Difference listings:
[Start of Attachment]
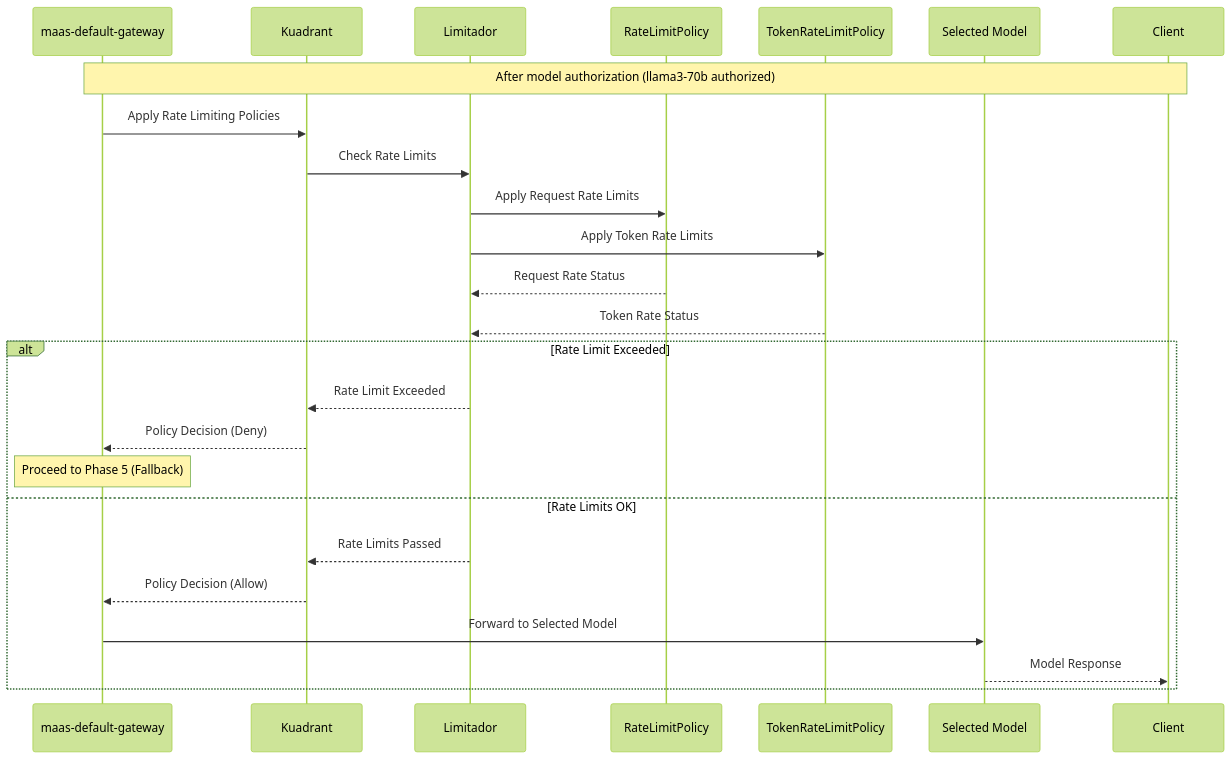
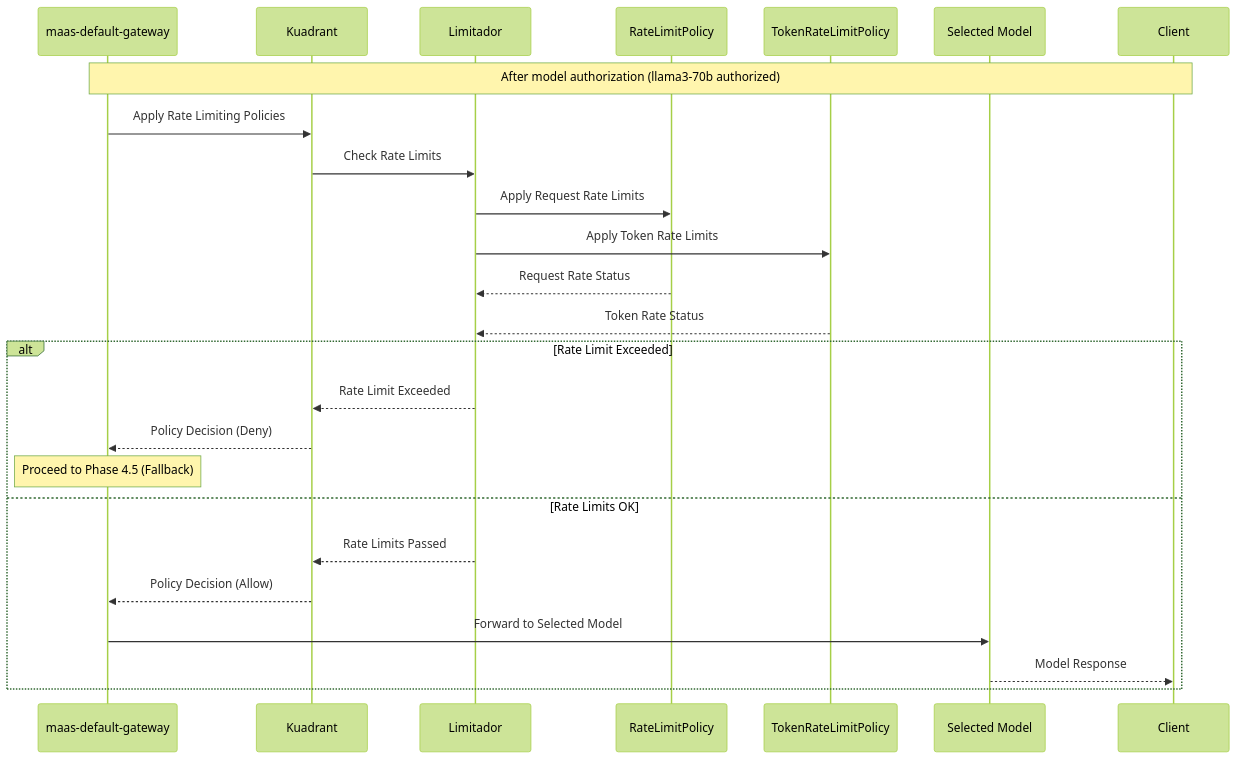
One commit to noyitz/maas-billing changed diagram 12 of 14 in docs/designs/vSR-Integration/README.md. Above: the diagram before and after it, drawn with Mermaid (forest theme). The commit also changed other lines of this file and 2 other files, not shown here.

````diff
--- a/docs/designs/vSR-Integration/README.md
+++ b/docs/designs/vSR-Integration/README.md
@@ -456,29 +456,29 @@
 ```mermaid
 sequenceDiagram
     participant Gateway as maas-default-gateway
     participant Kuadrant
     participant Limitador
     participant RateLimitPolicy
     participant TokenRateLimitPolicy
     participant KServe as Selected Model
     participant Client
     
     Note over Gateway,Client: After model authorization (llama3-70b authorized)
     Gateway->>Kuadrant: Apply Rate Limiting Policies
     Kuadrant->>Limitador: Check Rate Limits
     Limitador->>RateLimitPolicy: Apply Request Rate Limits
     Limitador->>TokenRateLimitPolicy: Apply Token Rate Limits
     RateLimitPolicy-->>Limitador: Request Rate Status
     TokenRateLimitPolicy-->>Limitador: Token Rate Status
     
     alt Rate Limit Exceeded
         Limitador-->>Kuadrant: Rate Limit Exceeded
         Kuadrant-->>Gateway: Policy Decision (Deny)
-        Note over Gateway: Proceed to Phase 5 (Fallback)
+        Note over Gateway: Proceed to Phase 4.5 (Fallback)
     else Rate Limits OK
         Limitador-->>Kuadrant: Rate Limits Passed
         Kuadrant-->>Gateway: Policy Decision (Allow)
         Gateway->>KServe: Forward to Selected Model
         KServe-->>Client: Model Response
     end
 ```
````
[End of Attachment]
**Exercise details**.
Only this range is to be output: the line that contains "Phase 4.5 (Fallback)" through the last line of the records above, both inclusive.

**Output for this exercise**.
+        Note over Gateway: Proceed to Phase 4.5 (Fallback)
     else Rate Limits OK
         Limitador-->>Kuadrant: Rate Limits Passed
         Kuadrant-->>Gateway: Policy Decision (Allow)
         Gateway->>KServe: Forward to Selected Model
         KServe-->>Client: Model Response
     end
 ```
````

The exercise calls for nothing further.